Three years ago Rachelle Brinon was marked by a forestborn and was forced to kill or die herself. Destined to one day give in to the call of the Great Forest and become a forestborn herself, Rachelle has become one of the King’s bloodbound as penance. While Rachelle battles the forest’s ferocious woodspawn, she discovers an ancient sword may be the key to defeating the Devourer, an mythical power said to bring about the destruciton of the world. When Rachelle is appointed bodyguard to the King’s son, Armand Vareilles, she must decide if she can trust him and discover the sword’s hiding place before the Devourer returns.
“Her senses had sharpened as they always did when somebody nearby was afraid; she half saw, half heard the swift, desperate pulse in his throat. But he was staring her down as if she couldn’t draw her sword, cut his neck open, and walk away. As if she didn’t know what it felt like to have blood beneath her fingernails and spattered across her face.”

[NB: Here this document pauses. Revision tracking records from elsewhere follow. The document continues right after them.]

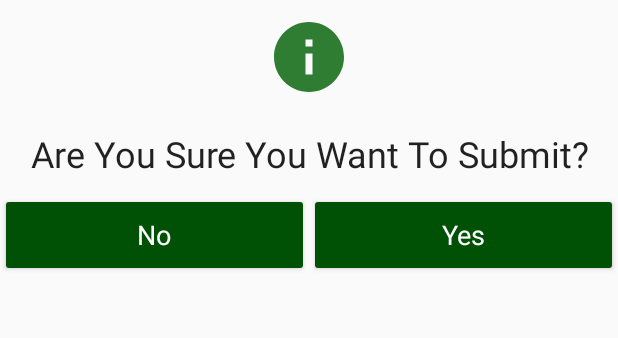
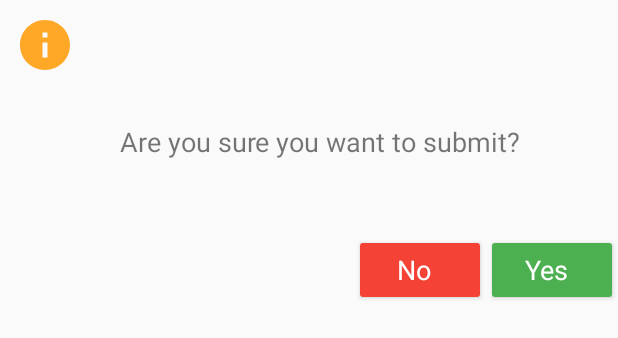
Before and after one commit to shznaqvi/ResearchDayScoringApp, an Android app: the layout custom_dialog_layout.xml on its own in the app's theme, with its tools: preview values and no code run, on a phone screen of 412 x 824 dp. Shown: the top 338 px of the screen. Run offline under Robolectric (Android 15) with nearby library versions, the phone set to English and light mode, and no system bars.

Commit message:
layout work

```diff
--- a/app/src/main/java/edu/aku/hassannaqvi/researchdayscoring/ui/ResearchActivity.java
+++ b/app/src/main/java/edu/aku/hassannaqvi/researchdayscoring/ui/ResearchActivity.java
@@ -26,7 +26,7 @@ public class ResearchActivity extends AppCompatActivity {
         setContentView(R.layout.activity_research);
 
 
-        this.setTitle("Welcome To Annual Research Day!");
+        this.setTitle("Paediatric Research Day!");
         dl = findViewById(R.id.activity_research);
         t = new ActionBarDrawerToggle(this, dl, R.string.Open, R.string.Close);
 
--- a/app/src/main/res/layout/activity_research.xml
+++ b/app/src/main/res/layout/activity_research.xml
@@ -1,7 +1,6 @@
 <?xml version="1.0" encoding="utf-8"?>
 <android.support.v4.widget.DrawerLayout xmlns:android="http://schemas.android.com/apk/res/android"
     xmlns:app="http://schemas.android.com/apk/res-auto"
-    xmlns:tools="http://schemas.android.com/tools"
     android:id="@+id/activity_research"
     android:layout_width="match_parent"
     android:layout_height="match_parent">
@@ -16,7 +15,7 @@
             android:layout_width="wrap_content"
             android:layout_height="wrap_content"
             android:layout_marginTop="236dp"
-            android:text="Annual Research Day 2019 "
+            android:text="Research Day 2019 "
             android:textAppearance="@style/TextAppearance.AppCompat.Large"
             android:textColor="@android:color/black"
             android:textSize="35sp"
--- a/app/src/main/res/layout/custom_dialog_layout.xml
+++ b/app/src/main/res/layout/custom_dialog_layout.xml
@@ -14,16 +14,19 @@
 
 
         <!--        </RelativeLayout>-->
-
+        <LinearLayout
+            android:layout_width="match_parent"
+            android:layout_height="wrap_content"
+            android:orientation="horizontal">
 
         <ImageView
-            android:layout_width="?attr/actionBarSize"
-            android:layout_height="?attr/actionBarSize"
-            android:layout_centerInParent="true"
-            android:layout_gravity="center"
+            android:layout_width="40dp"
+            android:layout_height="40dp"
+            android:layout_marginStart="24dp"
+            android:layout_marginTop="64dp"
             android:layout_margin="10dp"
             android:src="@drawable/ic_info"
-            android:tint="@color/colorPrimary" />
+            android:tint="@color/yellow" />
 
         <!--        <TextView-->
         <!--            android:layout_width="match_parent"-->
@@ -36,35 +39,48 @@
 
         <TextView
             android:id="@+id/dialogText"
-            android:layout_width="match_parent"
-            android:layout_height="wrap_content"
-            android:layout_margin="10dp"
+            android:layout_width="wrap_content"
+            android:layout_height="64dp"
+            android:layout_gravity="center_vertical"
+            android:layout_marginStart="20dp"
+            android:layout_marginTop="64dp"
+            android:layout_marginEnd="24dp"
+            android:layout_marginBottom="28dp"
             android:fontFamily="sans-serif"
-            android:gravity="center"
-            android:text="Are You Sure You Want To Submit?"
-            android:textAppearance="@style/TextAppearance.AppCompat.Headline" />
+            android:gravity="left"
+            android:text="Are you sure you want to submit?"
+            android:textSize="18sp" />
+
+        </LinearLayout>
 
         <LinearLayout
-            android:layout_width="match_parent"
+            android:layout_width="wrap_content"
             android:layout_height="wrap_content"
+            android:layout_gravity="right"
             android:orientation="horizontal">
 
             <Button
                 android:id="@+id/btnNo"
-                android:layout_width="0dp"
-                android:layout_height="?attr/actionBarSize"
-                android:layout_weight="1"
-                android:backgroundTint="@color/colorPrimaryDark"
+                android:layout_width="wrap_content"
+                android:layout_height="wrap_content"
+                android:backgroundTint="@color/red"
+                android:paddingStart="0dp"
+                android:paddingTop="8dp"
+                android:paddingEnd="8dp"
+                android:paddingBottom="8dp"
                 android:text="No"
                 android:textAppearance="@style/TextAppearance.AppCompat.Medium"
                 android:textColor="@android:color/white" />
 
             <Button
                 android:id="@+id/btnYes"
-                android:layout_width="0dp"
-                android:layout_height="?attr/actionBarSize"
-                android:layout_weight="1"
-                android:backgroundTint="@color/colorPrimaryDark"
+                android:layout_width="wrap_content"
+                android:layout_height="wrap_content"
+                android:backgroundTint="@color/green"
+                android:paddingStart="0dp"
+                android:paddingTop="8dp"
+                android:paddingEnd="8dp"
+                android:paddingBottom="8dp"
                 android:text="Yes"
                 android:textAppearance="@style/TextAppearance.AppCompat.Medium"
                 android:textColor="@android:color/white" />
```
Also changed, not shown: app/src/main/java/edu/aku/hassannaqvi/researchdayscoring/adapter/AllProjectListAdapter.java (+10 -5 lines), app/src/main/java/edu/aku/hassannaqvi/researchdayscoring/ui/ScoringActivity.java (+7 -8 lines), app/src/main/res/layout/activity_login.xml (+66 -59 lines), app/src/main/res/layout/list_item.xml (+43 -36 lines).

Rosamund Hodge’s Crimson Bound is based loosely on Little Red Riding Hood. The forestborn, devotees to the Devourer, lurk in the forest like wolves, waiting for their prey to wonder in. When Rachelle was young and curious, she found herself intrigued by a forestborn and unable to resist the pull she felt toward him. Her naivety bought her a mark that stripped her of innocence and damned her to a life of strife. While other bloodbound have sought forgiveness and others have embraced the darkness within, Rachelle has drowned herself in hatred. Hatred for the forestborn, hatred for those trying to save her, and hatred for herself.
When Rachelle meets Armand, who claims he was marked, but who neither took a life nor gave up his own, she is filled with animosity. Her dislike for him stems more from envy than distrust, as she has spent the last three years of her life fueled by bitterness. Their relationship has an interesting beginning, but the evolution felt too hurried. Rachelle’s feelings moved from hatred to romantic quite quickly with no transitional period. More time is spent laying the foundation for Rachelle’s relationship with her fellow bloodbound, Erec, and even though I didn’t root for these two, their rapport felt more natural.
The world building in Crimson Bound is its strongest feature. Folklore bleeds into present day and the Great Forest has a mind of its own, seeking to ensnare everyone. There is an interesting collision of faiths, but in the end these two contrary theologies find a way to reconcile with one another in an effort to defeat the Devourer.